[DATA FOR THIS TASK]
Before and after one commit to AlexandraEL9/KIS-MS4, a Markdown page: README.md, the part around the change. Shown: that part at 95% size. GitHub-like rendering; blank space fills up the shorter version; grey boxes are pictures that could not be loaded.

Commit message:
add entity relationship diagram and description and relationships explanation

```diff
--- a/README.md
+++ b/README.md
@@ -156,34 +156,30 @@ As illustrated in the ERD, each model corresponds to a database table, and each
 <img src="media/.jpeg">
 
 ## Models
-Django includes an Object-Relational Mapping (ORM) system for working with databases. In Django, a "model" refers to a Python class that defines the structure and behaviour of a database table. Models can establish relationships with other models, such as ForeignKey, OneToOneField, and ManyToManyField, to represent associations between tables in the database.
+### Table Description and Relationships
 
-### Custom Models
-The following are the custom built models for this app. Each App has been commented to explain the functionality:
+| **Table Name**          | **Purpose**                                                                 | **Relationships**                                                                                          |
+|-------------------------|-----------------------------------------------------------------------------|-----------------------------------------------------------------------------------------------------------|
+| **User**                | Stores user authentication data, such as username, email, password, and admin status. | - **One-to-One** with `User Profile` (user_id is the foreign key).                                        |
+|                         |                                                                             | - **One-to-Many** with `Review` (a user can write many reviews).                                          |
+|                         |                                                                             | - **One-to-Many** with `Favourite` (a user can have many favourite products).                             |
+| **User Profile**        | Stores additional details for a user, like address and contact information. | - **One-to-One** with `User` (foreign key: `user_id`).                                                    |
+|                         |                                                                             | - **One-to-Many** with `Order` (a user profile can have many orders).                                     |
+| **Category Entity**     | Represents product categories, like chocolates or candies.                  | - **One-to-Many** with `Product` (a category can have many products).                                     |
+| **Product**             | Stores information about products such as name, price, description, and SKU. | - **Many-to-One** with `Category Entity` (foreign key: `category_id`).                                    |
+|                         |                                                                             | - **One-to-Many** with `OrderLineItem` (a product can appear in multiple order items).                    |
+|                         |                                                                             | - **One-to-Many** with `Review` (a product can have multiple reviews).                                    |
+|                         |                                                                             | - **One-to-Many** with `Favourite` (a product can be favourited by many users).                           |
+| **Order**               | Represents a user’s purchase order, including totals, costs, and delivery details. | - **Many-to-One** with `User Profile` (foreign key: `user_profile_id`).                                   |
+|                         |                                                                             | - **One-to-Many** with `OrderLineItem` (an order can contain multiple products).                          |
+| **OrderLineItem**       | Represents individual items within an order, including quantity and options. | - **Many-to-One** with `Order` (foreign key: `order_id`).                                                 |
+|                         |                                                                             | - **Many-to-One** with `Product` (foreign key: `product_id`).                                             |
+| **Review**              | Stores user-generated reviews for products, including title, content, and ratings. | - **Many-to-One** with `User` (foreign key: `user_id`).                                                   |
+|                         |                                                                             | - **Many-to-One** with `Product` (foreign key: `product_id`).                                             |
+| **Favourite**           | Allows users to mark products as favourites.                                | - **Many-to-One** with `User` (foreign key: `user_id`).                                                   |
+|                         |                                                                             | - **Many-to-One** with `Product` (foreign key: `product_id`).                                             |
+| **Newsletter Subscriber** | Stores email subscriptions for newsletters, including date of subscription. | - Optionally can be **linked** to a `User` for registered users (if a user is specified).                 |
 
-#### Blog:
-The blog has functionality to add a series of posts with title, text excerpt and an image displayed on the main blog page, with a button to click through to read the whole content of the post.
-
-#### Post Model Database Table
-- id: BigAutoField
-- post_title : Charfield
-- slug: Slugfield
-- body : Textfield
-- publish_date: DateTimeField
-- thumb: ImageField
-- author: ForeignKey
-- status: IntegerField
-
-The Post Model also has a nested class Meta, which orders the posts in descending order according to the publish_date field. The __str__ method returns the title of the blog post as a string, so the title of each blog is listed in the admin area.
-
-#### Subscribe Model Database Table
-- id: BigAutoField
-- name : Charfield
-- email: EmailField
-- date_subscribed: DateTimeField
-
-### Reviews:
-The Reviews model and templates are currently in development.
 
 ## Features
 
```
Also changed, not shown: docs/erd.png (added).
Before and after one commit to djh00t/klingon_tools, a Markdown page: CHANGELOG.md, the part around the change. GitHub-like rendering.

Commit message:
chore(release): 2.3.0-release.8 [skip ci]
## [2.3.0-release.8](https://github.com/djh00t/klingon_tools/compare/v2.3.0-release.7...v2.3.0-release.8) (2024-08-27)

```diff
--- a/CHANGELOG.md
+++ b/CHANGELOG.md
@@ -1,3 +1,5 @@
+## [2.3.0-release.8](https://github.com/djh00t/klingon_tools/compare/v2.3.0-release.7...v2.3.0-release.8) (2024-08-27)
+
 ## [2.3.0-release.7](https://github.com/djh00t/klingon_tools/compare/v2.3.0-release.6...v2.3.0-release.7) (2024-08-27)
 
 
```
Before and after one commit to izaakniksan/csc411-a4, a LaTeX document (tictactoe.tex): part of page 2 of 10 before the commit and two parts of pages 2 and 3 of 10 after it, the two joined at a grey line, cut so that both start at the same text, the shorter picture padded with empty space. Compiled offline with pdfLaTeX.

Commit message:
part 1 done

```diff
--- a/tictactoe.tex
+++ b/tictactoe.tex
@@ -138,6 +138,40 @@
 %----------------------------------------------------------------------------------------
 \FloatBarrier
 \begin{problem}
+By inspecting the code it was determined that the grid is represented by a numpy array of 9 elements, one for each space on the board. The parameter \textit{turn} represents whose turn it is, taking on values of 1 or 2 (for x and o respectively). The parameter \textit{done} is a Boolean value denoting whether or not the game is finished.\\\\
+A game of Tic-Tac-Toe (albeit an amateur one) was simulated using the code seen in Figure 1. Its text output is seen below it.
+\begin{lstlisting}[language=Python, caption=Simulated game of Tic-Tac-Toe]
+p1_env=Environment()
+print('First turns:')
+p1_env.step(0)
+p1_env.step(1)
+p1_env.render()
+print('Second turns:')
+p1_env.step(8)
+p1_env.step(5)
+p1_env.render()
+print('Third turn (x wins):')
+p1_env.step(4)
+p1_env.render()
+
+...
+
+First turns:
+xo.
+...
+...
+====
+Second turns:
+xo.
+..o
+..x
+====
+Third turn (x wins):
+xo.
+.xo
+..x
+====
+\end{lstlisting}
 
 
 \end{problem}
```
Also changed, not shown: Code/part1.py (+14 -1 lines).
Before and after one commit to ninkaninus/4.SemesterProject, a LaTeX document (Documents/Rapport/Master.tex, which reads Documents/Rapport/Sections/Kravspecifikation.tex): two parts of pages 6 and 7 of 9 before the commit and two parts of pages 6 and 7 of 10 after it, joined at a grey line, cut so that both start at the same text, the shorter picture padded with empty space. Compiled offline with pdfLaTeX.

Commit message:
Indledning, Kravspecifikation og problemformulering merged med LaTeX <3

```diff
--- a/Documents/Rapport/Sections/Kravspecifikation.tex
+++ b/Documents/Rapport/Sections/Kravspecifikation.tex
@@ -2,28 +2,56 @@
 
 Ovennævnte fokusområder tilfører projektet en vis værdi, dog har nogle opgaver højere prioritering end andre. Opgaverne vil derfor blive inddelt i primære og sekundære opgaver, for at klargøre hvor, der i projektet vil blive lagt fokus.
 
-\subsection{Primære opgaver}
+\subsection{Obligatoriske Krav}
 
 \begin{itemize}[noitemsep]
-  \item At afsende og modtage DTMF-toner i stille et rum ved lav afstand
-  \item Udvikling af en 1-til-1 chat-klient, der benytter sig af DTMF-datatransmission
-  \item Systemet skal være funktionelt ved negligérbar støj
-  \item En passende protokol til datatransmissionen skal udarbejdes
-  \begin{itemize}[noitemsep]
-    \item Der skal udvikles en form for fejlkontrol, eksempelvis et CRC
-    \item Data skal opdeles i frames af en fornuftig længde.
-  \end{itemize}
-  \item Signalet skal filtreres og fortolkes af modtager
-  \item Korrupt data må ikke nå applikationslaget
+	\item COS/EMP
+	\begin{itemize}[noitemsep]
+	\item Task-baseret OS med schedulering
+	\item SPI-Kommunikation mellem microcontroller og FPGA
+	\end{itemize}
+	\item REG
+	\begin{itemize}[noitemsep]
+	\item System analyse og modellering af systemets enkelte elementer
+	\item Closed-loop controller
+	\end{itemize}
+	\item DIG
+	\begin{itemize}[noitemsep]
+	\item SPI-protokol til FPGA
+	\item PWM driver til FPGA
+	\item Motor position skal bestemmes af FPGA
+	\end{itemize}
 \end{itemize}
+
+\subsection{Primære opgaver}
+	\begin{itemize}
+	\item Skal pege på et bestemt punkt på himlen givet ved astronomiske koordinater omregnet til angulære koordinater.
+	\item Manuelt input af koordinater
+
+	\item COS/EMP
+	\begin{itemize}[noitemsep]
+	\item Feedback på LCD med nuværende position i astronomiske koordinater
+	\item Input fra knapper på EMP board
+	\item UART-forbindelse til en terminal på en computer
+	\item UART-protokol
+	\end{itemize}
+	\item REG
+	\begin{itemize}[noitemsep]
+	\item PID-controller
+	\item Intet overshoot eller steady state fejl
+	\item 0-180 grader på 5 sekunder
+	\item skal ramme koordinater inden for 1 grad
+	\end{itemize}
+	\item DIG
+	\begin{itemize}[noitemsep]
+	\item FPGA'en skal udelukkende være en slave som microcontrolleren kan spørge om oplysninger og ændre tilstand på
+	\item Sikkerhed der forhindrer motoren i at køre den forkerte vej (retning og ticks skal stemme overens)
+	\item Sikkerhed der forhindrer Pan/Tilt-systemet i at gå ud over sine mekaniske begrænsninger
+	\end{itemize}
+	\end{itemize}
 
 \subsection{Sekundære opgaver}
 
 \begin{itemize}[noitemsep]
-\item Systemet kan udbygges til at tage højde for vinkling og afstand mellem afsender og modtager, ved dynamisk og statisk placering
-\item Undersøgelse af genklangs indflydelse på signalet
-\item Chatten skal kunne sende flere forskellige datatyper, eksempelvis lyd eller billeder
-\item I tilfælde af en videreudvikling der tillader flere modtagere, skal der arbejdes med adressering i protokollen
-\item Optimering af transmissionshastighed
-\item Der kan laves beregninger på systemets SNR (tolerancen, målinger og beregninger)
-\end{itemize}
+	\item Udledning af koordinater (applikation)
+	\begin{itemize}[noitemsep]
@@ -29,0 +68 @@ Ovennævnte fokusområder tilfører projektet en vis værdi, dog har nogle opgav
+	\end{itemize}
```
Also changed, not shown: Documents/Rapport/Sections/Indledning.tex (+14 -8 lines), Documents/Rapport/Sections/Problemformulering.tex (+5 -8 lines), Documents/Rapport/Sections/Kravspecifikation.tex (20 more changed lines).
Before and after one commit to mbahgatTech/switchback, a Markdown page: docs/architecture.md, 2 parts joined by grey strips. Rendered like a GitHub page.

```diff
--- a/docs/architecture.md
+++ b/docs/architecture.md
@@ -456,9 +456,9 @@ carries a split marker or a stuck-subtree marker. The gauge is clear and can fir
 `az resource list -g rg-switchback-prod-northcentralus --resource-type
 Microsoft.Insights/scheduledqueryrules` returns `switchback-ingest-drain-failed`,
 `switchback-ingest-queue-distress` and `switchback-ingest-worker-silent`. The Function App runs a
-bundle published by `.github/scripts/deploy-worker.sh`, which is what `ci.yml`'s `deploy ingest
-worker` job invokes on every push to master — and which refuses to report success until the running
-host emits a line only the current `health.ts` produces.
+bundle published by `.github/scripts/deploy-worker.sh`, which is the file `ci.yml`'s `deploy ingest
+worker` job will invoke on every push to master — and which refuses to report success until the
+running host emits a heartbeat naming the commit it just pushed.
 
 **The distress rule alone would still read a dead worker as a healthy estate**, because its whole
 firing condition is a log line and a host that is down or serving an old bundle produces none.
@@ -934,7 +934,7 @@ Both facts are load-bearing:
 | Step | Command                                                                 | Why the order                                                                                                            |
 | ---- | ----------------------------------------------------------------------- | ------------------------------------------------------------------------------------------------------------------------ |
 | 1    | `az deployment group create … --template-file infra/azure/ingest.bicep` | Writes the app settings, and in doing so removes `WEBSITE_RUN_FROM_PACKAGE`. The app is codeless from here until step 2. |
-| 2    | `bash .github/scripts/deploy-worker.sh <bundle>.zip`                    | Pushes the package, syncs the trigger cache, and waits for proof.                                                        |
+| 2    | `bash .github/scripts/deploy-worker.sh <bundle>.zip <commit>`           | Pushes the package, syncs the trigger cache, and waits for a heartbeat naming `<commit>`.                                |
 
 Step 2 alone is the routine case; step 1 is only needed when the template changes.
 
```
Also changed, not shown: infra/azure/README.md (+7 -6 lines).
[/DATA FOR THIS TASK]
* [TASK ITEM]: Go through the entries line by line and count those with "running". Give only the count.

* [RESPONSE AREA]: 2